President Obama, In Paris, Says He's Confident Climate Deal Will Be Reached (Video) | KERA News

President Obama, In Paris, Says He's Confident Climate Deal Will Be Reached (Video)

Dec 1, 2015

President Barack Obama says he's confident the world will forge a major climate change agreement in the coming weeks.

Obama told reporters he's "convinced that we're going to get big things done here."

Obama spoke Tuesday as he ended a two-day trip to Paris for a United Nations conference on climate.
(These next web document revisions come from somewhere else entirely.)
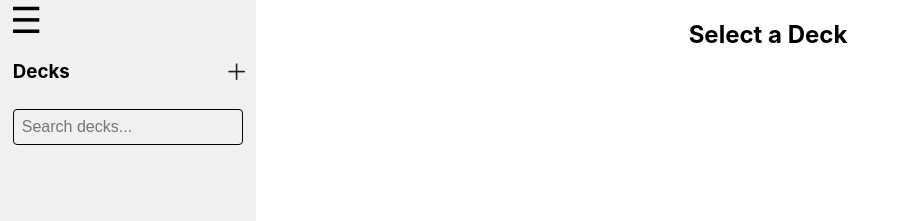
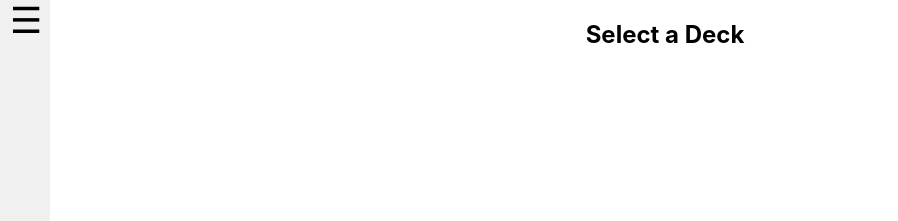
Before and after one commit to MemoryMaster-Studienarbeit/MemoryMaster-Frontend, a React (Create React App) app: page /1/1 in a window 1280 px wide. Shown: the top 221 px of the page, without its empty margins (0-898 px from the left). Built offline with nearby package versions, Linux system fonts and the light colour scheme.

Commit message:
changed props in styled components to remove DOM errors added sidebar status (open, closed) to contextprovider

```diff
--- a/src/App.tsx
+++ b/src/App.tsx
@@ -5,14 +5,13 @@ import { ThemeContextProvider } from './ThemeContext';
 import { AppContainer } from './App.styles';
 
 const App: React.FC = () => {
-    const [isSidebarOpen, setIsSidebarOpen] = useState(true);
     const [selectedDeck, setSelectedDeck] = useState<string | null>(null);
 
     return (
         <ThemeContextProvider>
             <AppContainer>
-                <Sidebar isOpen={isSidebarOpen} toggleSidebar={() => setIsSidebarOpen(!isSidebarOpen)} onSelectDeck={setSelectedDeck}/>
-                <MainContent isSidebarOpen={isSidebarOpen} selectedDeck={selectedDeck}/>
+                <Sidebar onSelectDeck={setSelectedDeck}/>
+                <MainContent selectedDeck={selectedDeck}/>
             </AppContainer>
         </ThemeContextProvider>
     );
--- a/src/ThemeContext.tsx
+++ b/src/ThemeContext.tsx
@@ -7,7 +7,14 @@ interface ThemeContextType {
     toggleTheme: () => void;
 }
 
+interface NavbarContextType {
+    isSidebarOpen: boolean;
+    toggleSidebar: () => void;
+}
+
 const ThemeContext = createContext<ThemeContextType | undefined>(undefined);
+
+const SidebarContext = createContext<NavbarContextType | undefined>(undefined);
 
 export const useTheme = () => {
     const context = useContext(ThemeContext);
@@ -17,14 +24,26 @@ export const useTheme = () => {
     return context;
 };
 
+export const useNavbar = () => {
+    const context = useContext(SidebarContext);
+    if (!context) {
+        throw new Error('useNavbar must be used within a NavbarProvider');
+    }
+    return context;
+};
+
 export const ThemeContextProvider: React.FC<{ children: React.ReactNode }> = ({ children }) => {
     const [isDarkMode, setIsDarkMode] = useState(false);
+    const [isSidebarOpen, setIsSidebarOpen] = useState(false);
 
     const toggleTheme = () => setIsDarkMode(!isDarkMode);
+    const toggleSidebar = () => setIsSidebarOpen(!isSidebarOpen);
 
     return (
         <ThemeContext.Provider value={{ isDarkMode, toggleTheme }}>
-            <ThemeProvider theme={isDarkMode ? darkTheme : lightTheme}>{children}</ThemeProvider>
+            <SidebarContext.Provider value={{ isSidebarOpen, toggleSidebar }}>
+                <ThemeProvider theme={isDarkMode ? darkTheme : lightTheme} >{children}</ThemeProvider>
+            </SidebarContext.Provider>
         </ThemeContext.Provider>
     );
 };
--- a/src/components/card/Card.styles.ts
+++ b/src/components/card/Card.styles.ts
@@ -1,6 +1,6 @@
 import styled from 'styled-components';
 
-export const CardContainer = styled.li`
+export const CardContainer = styled.button`
     width: 90%;
     height: 150px;
     display: flex;
--- a/src/components/card/Card.tsx
+++ b/src/components/card/Card.tsx
@@ -4,10 +4,11 @@ import { CardContainer } from './Card.styles';
 
 interface CardProps {
     card: string;
+    onCardClick: () => void;
 }
 
-const Card: React.FC<CardProps> = ({ card }) => {
-    return <CardContainer>{card}</CardContainer>;
+const Card: React.FC<CardProps> = ({ card, onCardClick }) => {
+    return <CardContainer onClick={() => onCardClick()}>{card}</CardContainer>;
 }
 
 export default Card;
--- a/src/components/mainContent/MainContent.styles.ts
+++ b/src/components/mainContent/MainContent.styles.ts
@@ -1,9 +1,11 @@
 // MainContent.styles.ts
 import styled from 'styled-components';
 
-export const MainContentContainer = styled.div<{ isSidebarOpen: boolean }>`
+
+
+export const MainContentContainer = styled.div<{ $isSidebarOpen: boolean }>`
     display: flex;
-    width: ${({ isSidebarOpen }) => (isSidebarOpen ? '80vw' : 'calc(100vw - 50px)')};
+    width: ${( props ) => (props.$isSidebarOpen ? '80vw' : 'calc(100vw - 50px)')};
     flex-direction: column;
     align-items: center;
     transition: width 0.3s ease;
--- a/src/components/mainContent/MainContent.tsx
+++ b/src/components/mainContent/MainContent.tsx
@@ -1,20 +1,30 @@
-import React from 'react';
+import React, {useEffect} from 'react';
 
 import {MainContentContainer} from './MainContent.styles';
 import CardsView from '../cardsView/CardsView';
+import {useNavbar} from "../../ThemeContext";
 
 interface MainContentProps {
-    isSidebarOpen: boolean;
     selectedDeck: string | null;
 }
 
-const MainContent: React.FC<MainContentProps> = ({isSidebarOpen, selectedDeck}) => {
+const MainContent: React.FC<MainContentProps> = ({ selectedDeck }) => {
+    const { isSidebarOpen } = useNavbar();
+    const [addCard, setAddCard] = React.useState(false);
+
+    const handleAdd = (id: number) => {
+        console.log(id);
+        setAddCard(true);
+    }
 
     return (
-        <MainContentContainer isSidebarOpen={isSidebarOpen}>
+        <MainContentContainer $isSidebarOpen={isSidebarOpen}>
             {selectedDeck != null
-                ? (<CardsView selectedDeck={selectedDeck}/>)
+                ? (<CardsView selectedDeck={selectedDeck} onAdd={handleAdd}/>)
                 : (<h2>Select a Deck</h2>)}
+            {addCard && <h2>Add Card</h2>}
+
+
         </MainContentContainer>
     );
 };
--- a/src/components/sidebar/Sidebar.styles.ts
+++ b/src/components/sidebar/Sidebar.styles.ts
@@ -6,8 +6,8 @@ import plusLight from '../../images/plus-light.svg';
 // @ts-ignore
 import pluslightgreen from '../../images/plus-lightgreen.svg';
 
-export const SidebarContainer = styled.div<{ isOpen: boolean }>`
-    width: ${({ isOpen }) => (isOpen ? '20vw' : '50px')};
+export const SidebarContainer = styled.div<{ $isSidebarOpen: boolean }>`
+    width: ${(props) => (props.$isSidebarOpen ? '20vw' : '50px')};
     height: 100%;
     transition: width 0.3s ease;
     background-color: ${({ theme }) => theme.sidebarBackground};
@@ -17,10 +17,10 @@ export const SidebarContainer = styled.div<{ isOpen: boolean }>`
     align-items: start;
 
     @media (max-width: 768px) {
-        width: ${({ isOpen }) => (isOpen ? '75vw' : '50px')};
+        width: ${(props) => (props.$isSidebarOpen ? '75vw' : '50px')};
         position: absolute;  // Position auf absolut setzen, damit sie über dem Content liegt
         z-index: 10;         // Höhere Z-Index, um über dem Hauptinhalt zu sein
-        box-shadow: ${({ isOpen }) => (isOpen ? '2px 0px 10px rgba(0,0,0,0.3)' : 'none')};  // Schatten hinzufügen, wenn geöffnet
+        box-shadow: ${(props) => (props.$isSidebarOpen ? '2px 0px 10px rgba(0,0,0,0.3)' : 'none')};  // Schatten hinzufügen, wenn geöffnet
     }
 `;
 
@@ -76,11 +76,11 @@ export const DeckList = styled.ul`
     padding: 10px 0 0;
 `;
 
-export const DeckItem = styled.li<{ isSelected: boolean }>`
+export const DeckItem = styled.li<{ $isSelected: boolean }>`
     padding: 0;
     cursor: pointer;
-    color: ${({ isSelected, theme }) =>
-            isSelected ? theme.selectedBackground : theme.text};
+    color: ${(props) =>
+            props.$isSelected ? props.theme.selectedBackground : props.theme.text};
     margin-bottom: 0.5em;
     border-radius: 5px;
     white-space: nowrap;
--- a/src/components/sidebar/Sidebar.tsx
+++ b/src/components/sidebar/Sidebar.tsx
@@ -1,4 +1,4 @@
-import {useTheme} from '../../ThemeContext';
+import {useNavbar} from '../../ThemeContext';
 import {
     SidebarContainer,
     ToggleButton,
@@ -15,21 +15,20 @@ import React, {FC, useEffect, useState} from "react";
 import SidebarSettings from "../sidebarSettings/SidebarSettings";
 
 interface SidebarProps {
-    isOpen: boolean;
-    toggleSidebar: () => void;
     onSelectDeck: (deck: string) => void;
 }
 
-const Sidebar: FC<SidebarProps> = ({isOpen, toggleSidebar, onSelectDeck}) => {
-    const {isDarkMode, toggleTheme} = useTheme();
+const Sidebar: FC<SidebarProps> = ({ onSelectDeck }) => {
+    const { isSidebarOpen, toggleSidebar } = useNavbar();
     const [decks, setDecks] = useState<string[]>([]); // Liste der Decks
     const [searchItem, setSearchItem] = useState('') // Suchbegriff
     const [selectedDeck, setSelectedDeck] = useState<string | null>(null); // Aktuell ausgewähltes Deck
     const [filteredDecks, setFilteredDecks] = useState<string[]>([]); // Gefilterte Decks
 
     useEffect(() => {
+        if (!isSidebarOpen) setSearchItem('');
         filterDecks();
-    }, [decks, searchItem])
+    }, [decks, searchItem, toggleSidebar])
 
     const handleAddDeck = () => {
         const newDeckName = prompt('Enter Deck Name:');
@@ -61,11 +60,11 @@ const Sidebar: FC<SidebarProps> = ({isOpen, toggleSidebar, onSelectDeck}) => {
 
     return (
         <>
-            <SidebarContainer isOpen={isOpen}>
+            <SidebarContainer $isSidebarOpen={isSidebarOpen}>
                 <ToggleButton onClick={toggleSidebar}>
                     <BurgerIcon>☰</BurgerIcon>
                 </ToggleButton>
-                {isOpen && (
+                {isSidebarOpen && (
                     <div style={{display: "flex", flexDirection: "column", width: "100%", alignItems: "center"}}>
                         <div style={{
                             display: "flex",
@@ -87,7 +86,7 @@ const Sidebar: FC<SidebarProps> = ({isOpen, toggleSidebar, onSelectDeck}) => {
                                     <DeckItem
                                         key={index}
                                         onClick={() => handleSelectDeck(deck)}
-                                        isSelected={selectedDeck === deck}
+                                        $isSelected={selectedDeck === deck}
                                     >
                                         {deck}
                                     </DeckItem>
@@ -96,10 +95,10 @@ const Sidebar: FC<SidebarProps> = ({isOpen, toggleSidebar, onSelectDeck}) => {
                         }
                     </div>
                 )}
-                <SidebarSettings isOpen={isOpen} isDarkMode={isDarkMode} toggleTheme={toggleTheme}/>
+                <SidebarSettings />
             </SidebarContainer>
-            {isOpen && (
-                <Overlay onClick={toggleSidebar}/>
+            {isSidebarOpen && (
+                <Overlay/>
             )}
         </>
     );
--- a/src/components/sidebarSettings/SidebarSettings.styles.ts
+++ b/src/components/sidebarSettings/SidebarSettings.styles.ts
@@ -13,9 +13,9 @@ export const InnerSettingsContainer = styled.div`
 
 `;
 
-export const SettingsContainer = styled.div<{ isOpen: boolean }>`
+export const SettingsContainer = styled.div<{ $isSidebarOpen: boolean }>`
     display: flex;
-    flex-direction: ${({isOpen}) => (isOpen ? 'row' : 'column')};
+    flex-direction: ${(props) => (props.$isSidebarOpen ? 'row' : 'column')};
     align-items: center;
     justify-content: center;
     margin: auto 0 1em;
--- a/src/components/sidebarSettings/SidebarSettings.tsx
+++ b/src/components/sidebarSettings/SidebarSettings.tsx
@@ -1,16 +1,15 @@
 import {DarkModeSwitch} from 'react-toggle-dark-mode';
 import {InnerSettingsContainer, SettingsContainer} from "./SidebarSettings.styles";
 import React, {FC} from "react";
+import {useNavbar, useTheme} from "../../ThemeContext";
 
-interface SidebarSettingsProps {
-    isOpen: boolean;
-    isDarkMode: boolean;
-    toggleTheme: () => void;
-}
 
-const SidebarSettings: FC<SidebarSettingsProps> = ({isOpen, isDarkMode, toggleTheme}) => {
+const SidebarSettings: FC = () => {
+    const { isSidebarOpen } = useNavbar();
+    const {isDarkMode, toggleTheme} = useTheme();
+
     return (
-        <SettingsContainer isOpen={isOpen}>
+        <SettingsContainer $isSidebarOpen={isSidebarOpen}>
             <InnerSettingsContainer>
                 <DarkModeSwitch
                     style={{padding: "10px", width: "40%"}}
```
Also changed, not shown: src/components/cardsView/CardsView.tsx (+7 -5 lines).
He was among dozens of leaders who descended on the city to kick off the final weeks of talks on an international agreement to reduce global carbon emissions

Obama says he wants to see a deal that allows countries to continue to update their carbon-reduction targets regularly and one that allows developing nations to use new technology to "skip the dirty phase of development." He says a deal is critical to the global economy and to U.S. national security.

President Obama says he hopes the shooting at a Planned Parenthood clinic in Colorado spurs conversation and action on deterring gun violence.

Obama, speaking at the global warming conference, says it will ultimately be up to Congress, states and local governments to act in ways that prevent people intent on committing violence from getting weapons.

He says the United States spends enormous resources to prevent terrorist attacks and the country has the power to do much more to prevent regular occurrence of gun homicides.

Last week's attack in Colorado killed three people. Nine others were wounded.

Earlier this morning, we streamed NPR's coverage of the press conference, as well as live video. Scroll down to watch the press conference again.

NPR has a recap of the president's remarks.

Video: Watch the press conference

Developments from the climate change conference

The Associated Press reports:

  • President Barack Obama says the private sector needs to have a seat at the table as the world's governments attempt to curb global warming. He says governments will set the targets that nations will try to reach, but it will be scientists, private sector investors and workers who will largely determine whether those goals are met.
  • British Prime Minister David Cameron, urging fellow world leaders to pursue cuts in man-made carbon dioxide emissions, said: "We should ask what will we say to our grandchildren if we fail. ... Instead of making excuses tomorrow, let's take action today." Prince Charles, French President Francois Hollande and the prime minister of Tuvalu were among others who invoked future generations to stress the importance of a long-term deal. More than 150 leaders met Monday in an unusual diplomatic effort to give impetus to two weeks of U.N.-led talks aiming at a new global climate accord.
  • Leaders of small island nations are pleading for their survival, asking bigger countries to do more to cut emissions and help threatened nations cope with rising seas and wilder storms blamed on man-made global warming. Peter M. Christian, president of the Pacific nation of Micronesia, called on U.N. Secretary-General Ban Ki-moon to declare a worldwide state of emergency. Christian said Monday: "The challenge is to save ourselves, not someone else, but ourselves." The prime minister of the Pacific country of Tuvalu, Enele Sosene Sopoaga, adds that "any further temperature increase will spell the total demise of Tuvalu."

  • Russian President Vladimir Putin says he and President Obama have a shared understanding on how to move toward a political settlement in Syria, but added that incidents like the recent downing of a Russian warplane by a Turkish fighter jet stymie broader cooperation against extremism. Putin and Obama had a half-hour meeting Monday on the sidelines of the climate summit near Paris.

Photo: Stephane Mahe/Reuters